We need more black women in the medical field, including health management, policy, administrative and executive positions, and medical practitioner positions. There are staggering statistics of black women dying in labor, black babies having a higher chance of dying in the hands of white doctors, a myth saying black women have higher pain tolerance, and miscommunication. Black women are 2-6 times more likely to die during labor depending on where they live and often have to self advocate for the treatment they desperately need. According to the CDC, Non-Hispanic black women have a 40.8% higher chance of dying from pregnancy-related complications than all other racial and ethnic populations. In addition, a black woman with a college education is more likely to die than a white woman with just a high school education. 

My mother’s experience reflects on this skewed system. My mom had very hard pregnancies both in my and my sister’s births. She had to get an emergency C section because I was in distress and afterward she got so sick she felt as if she were dying. My grandmother had to scream at doctors to treat her. This happened again when my sister was born. My mother got an infection after her C section and had to stay in the hospital for what felt like forever to her 5-year-old.

My mom to this day wishes she sued the hospital for that near-death experience. It would have been avoided, had they listened to her when she said she was in pain. 

One might argue that there are no skewed statistics or racism in this field or even claim that doctors “don’t see color.” If you believe that, you have had a lot of privilege throughout your life. One might also believe that all doctors can help everyone equally no matter what race. However, people are unfairly treated because of ignorant and racist beliefs. The ideology of “not seeing color” is also just as damaging as flat out racism. If you choose to ignore someone’s race, you are ignoring part of their identity and their struggle as a person. This is an ignorant and dangerous mentality that must be left in the past in order for us to move forward. 

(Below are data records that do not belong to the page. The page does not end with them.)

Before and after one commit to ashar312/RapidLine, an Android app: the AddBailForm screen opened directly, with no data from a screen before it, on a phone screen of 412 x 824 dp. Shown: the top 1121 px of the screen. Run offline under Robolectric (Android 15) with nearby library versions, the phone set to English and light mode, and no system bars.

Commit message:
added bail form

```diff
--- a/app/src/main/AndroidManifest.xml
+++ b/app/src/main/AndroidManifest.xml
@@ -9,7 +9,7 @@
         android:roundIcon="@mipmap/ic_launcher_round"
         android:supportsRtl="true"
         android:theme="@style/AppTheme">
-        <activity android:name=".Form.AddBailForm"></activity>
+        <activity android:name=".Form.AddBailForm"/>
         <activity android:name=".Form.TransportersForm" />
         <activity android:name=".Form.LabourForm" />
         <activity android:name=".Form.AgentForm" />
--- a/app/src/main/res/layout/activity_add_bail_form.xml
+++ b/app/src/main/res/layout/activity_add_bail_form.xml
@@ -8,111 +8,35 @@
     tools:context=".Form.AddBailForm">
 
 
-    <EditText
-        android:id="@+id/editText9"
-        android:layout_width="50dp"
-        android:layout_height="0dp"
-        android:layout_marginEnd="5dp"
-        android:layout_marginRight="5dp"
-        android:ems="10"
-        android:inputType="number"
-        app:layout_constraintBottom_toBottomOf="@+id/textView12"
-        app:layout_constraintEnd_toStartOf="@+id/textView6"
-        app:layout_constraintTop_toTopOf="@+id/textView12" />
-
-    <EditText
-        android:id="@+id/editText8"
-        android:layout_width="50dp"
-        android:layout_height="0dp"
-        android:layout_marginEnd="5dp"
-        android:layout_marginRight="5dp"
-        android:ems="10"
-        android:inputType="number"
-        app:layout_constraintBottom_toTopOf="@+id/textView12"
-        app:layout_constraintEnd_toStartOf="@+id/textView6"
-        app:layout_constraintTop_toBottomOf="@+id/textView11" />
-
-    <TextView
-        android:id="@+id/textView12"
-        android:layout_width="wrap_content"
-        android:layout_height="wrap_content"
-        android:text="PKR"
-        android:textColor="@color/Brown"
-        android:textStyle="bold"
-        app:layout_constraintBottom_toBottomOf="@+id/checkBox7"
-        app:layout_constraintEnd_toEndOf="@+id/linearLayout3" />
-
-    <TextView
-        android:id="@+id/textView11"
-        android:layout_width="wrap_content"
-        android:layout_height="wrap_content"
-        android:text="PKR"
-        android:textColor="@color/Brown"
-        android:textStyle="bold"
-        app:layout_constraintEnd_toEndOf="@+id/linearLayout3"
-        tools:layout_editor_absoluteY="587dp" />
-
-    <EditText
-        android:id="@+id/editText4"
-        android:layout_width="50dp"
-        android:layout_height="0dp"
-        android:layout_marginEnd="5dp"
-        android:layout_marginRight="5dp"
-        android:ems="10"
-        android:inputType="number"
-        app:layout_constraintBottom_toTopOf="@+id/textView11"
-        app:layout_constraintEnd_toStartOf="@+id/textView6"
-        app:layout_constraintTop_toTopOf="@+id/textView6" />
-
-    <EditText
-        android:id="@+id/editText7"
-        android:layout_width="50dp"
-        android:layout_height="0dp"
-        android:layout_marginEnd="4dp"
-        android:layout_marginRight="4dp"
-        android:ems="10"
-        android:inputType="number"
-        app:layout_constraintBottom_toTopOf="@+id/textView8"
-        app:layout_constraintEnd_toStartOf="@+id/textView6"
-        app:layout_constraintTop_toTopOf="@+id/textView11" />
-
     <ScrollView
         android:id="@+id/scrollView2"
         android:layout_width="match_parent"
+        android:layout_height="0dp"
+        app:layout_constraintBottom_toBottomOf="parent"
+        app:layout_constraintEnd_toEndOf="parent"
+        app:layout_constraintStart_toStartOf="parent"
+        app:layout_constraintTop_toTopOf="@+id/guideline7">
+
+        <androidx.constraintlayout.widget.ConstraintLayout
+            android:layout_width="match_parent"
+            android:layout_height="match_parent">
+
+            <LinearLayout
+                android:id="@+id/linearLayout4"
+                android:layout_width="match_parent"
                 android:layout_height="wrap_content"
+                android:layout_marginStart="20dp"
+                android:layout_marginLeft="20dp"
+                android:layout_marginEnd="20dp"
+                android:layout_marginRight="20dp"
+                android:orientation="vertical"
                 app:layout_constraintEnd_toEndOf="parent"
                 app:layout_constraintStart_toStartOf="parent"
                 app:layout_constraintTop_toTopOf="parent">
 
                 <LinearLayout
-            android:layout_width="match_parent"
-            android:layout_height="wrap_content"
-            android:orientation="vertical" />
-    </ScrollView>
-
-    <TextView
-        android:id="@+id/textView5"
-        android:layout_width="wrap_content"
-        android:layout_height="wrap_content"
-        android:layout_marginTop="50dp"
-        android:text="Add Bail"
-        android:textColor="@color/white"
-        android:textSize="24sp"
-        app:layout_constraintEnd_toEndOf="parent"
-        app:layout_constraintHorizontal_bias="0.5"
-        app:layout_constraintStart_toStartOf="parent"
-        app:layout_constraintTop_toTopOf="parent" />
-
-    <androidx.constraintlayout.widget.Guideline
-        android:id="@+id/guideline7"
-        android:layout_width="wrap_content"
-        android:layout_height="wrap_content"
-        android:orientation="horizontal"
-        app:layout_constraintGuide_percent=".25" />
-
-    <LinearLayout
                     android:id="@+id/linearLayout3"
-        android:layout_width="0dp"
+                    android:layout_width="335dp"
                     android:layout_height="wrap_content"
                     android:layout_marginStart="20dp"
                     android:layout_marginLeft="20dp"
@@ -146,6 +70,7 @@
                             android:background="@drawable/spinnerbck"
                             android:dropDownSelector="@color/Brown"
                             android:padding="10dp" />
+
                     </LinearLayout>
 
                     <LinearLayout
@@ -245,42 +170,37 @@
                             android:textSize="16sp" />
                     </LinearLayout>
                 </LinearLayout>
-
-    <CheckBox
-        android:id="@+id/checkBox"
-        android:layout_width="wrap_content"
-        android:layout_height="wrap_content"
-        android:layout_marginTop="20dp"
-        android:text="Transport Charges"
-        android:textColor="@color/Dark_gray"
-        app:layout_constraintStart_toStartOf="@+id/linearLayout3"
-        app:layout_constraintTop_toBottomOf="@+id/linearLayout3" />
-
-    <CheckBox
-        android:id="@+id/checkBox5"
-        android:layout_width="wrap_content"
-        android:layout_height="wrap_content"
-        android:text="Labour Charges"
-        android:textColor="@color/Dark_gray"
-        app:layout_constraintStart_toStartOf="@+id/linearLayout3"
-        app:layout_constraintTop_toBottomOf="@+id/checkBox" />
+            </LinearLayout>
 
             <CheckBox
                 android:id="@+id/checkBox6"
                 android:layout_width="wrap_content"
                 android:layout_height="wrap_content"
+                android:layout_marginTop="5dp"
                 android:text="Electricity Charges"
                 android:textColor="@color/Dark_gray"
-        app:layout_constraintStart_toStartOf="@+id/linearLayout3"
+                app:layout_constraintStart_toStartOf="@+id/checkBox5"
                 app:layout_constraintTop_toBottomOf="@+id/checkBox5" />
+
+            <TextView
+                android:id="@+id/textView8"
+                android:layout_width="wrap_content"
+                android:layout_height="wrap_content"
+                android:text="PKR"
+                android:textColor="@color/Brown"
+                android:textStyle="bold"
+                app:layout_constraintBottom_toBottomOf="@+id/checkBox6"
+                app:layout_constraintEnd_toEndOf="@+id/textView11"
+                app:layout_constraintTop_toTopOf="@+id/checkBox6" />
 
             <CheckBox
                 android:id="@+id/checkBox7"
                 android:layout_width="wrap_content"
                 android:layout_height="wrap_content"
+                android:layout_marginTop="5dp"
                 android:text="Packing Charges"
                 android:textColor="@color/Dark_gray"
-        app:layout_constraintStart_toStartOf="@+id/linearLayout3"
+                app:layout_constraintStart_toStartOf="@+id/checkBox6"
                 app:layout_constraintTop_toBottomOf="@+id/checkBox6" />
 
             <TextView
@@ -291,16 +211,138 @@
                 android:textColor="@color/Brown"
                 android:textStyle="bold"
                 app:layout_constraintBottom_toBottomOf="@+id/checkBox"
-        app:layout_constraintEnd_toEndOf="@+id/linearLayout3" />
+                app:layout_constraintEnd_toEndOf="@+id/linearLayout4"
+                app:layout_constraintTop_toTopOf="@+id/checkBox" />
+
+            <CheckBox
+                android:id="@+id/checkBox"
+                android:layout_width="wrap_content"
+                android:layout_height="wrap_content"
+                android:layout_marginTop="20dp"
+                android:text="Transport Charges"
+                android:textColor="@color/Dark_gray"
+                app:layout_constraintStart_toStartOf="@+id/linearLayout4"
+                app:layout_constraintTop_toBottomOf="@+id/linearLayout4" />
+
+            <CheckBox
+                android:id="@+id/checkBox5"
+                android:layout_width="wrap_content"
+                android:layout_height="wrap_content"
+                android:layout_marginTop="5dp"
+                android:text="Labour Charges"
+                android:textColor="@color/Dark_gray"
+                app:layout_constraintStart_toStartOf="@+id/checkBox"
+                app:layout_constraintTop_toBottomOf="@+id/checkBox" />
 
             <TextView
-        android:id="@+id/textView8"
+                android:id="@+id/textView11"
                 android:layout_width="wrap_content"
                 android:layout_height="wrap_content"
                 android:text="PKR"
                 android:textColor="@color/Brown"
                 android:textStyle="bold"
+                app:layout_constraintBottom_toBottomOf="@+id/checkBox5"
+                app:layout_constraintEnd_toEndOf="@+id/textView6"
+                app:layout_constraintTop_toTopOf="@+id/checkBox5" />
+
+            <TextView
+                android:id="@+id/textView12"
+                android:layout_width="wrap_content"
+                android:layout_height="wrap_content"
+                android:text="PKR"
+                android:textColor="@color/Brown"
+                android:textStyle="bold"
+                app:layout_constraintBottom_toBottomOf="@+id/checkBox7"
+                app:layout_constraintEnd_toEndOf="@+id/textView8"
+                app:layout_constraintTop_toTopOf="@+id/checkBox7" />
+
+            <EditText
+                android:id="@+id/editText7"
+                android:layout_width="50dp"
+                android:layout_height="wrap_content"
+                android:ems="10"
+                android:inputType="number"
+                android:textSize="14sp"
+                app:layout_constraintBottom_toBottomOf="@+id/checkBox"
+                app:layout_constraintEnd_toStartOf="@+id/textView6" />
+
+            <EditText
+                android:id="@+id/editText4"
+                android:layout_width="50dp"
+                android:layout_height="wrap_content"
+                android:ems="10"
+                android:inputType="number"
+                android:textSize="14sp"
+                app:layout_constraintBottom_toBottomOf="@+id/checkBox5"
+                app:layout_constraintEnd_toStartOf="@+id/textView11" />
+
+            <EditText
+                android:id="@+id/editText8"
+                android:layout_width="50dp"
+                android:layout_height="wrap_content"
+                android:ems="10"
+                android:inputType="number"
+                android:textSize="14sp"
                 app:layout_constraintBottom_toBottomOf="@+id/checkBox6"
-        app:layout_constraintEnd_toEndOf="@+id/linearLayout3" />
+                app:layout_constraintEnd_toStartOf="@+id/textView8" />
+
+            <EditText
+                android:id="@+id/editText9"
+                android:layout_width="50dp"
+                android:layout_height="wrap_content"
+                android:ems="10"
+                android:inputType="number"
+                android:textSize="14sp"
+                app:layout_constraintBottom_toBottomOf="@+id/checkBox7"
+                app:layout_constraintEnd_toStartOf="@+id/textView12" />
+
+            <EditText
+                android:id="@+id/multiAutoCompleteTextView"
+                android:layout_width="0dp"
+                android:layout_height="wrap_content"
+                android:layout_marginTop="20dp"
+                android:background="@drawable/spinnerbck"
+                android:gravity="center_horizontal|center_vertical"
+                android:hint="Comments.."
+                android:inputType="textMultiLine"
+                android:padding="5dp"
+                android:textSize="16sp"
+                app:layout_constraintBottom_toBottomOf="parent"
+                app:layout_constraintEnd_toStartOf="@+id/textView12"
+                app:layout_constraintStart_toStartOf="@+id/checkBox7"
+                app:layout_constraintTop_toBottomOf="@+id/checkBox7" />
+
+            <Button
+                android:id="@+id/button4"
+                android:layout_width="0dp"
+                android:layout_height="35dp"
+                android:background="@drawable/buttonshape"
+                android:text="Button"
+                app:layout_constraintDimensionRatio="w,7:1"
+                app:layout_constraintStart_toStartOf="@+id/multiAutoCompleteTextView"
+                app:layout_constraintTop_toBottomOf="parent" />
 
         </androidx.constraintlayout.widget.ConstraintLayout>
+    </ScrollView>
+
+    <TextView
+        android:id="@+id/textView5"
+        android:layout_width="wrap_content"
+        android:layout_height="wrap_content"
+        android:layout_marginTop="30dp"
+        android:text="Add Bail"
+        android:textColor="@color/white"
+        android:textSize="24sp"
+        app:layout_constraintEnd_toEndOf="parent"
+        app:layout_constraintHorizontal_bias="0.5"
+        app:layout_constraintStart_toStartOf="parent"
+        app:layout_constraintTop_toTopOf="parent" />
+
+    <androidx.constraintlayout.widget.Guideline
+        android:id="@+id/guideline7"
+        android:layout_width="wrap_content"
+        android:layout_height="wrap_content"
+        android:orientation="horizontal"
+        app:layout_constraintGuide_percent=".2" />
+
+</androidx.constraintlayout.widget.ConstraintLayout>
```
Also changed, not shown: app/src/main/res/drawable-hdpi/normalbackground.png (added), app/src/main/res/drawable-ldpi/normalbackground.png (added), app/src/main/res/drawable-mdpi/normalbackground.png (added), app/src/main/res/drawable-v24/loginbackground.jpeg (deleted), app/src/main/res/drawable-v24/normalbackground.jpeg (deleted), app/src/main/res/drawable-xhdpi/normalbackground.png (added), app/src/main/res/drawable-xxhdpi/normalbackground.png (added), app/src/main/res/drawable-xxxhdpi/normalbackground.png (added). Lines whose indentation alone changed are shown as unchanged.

No one should feel like their pain is invalid or unworthy of treatment. The only way to effectively end this cyclical oppression is to encourage more black women to join the medical field to help educate and spread awareness.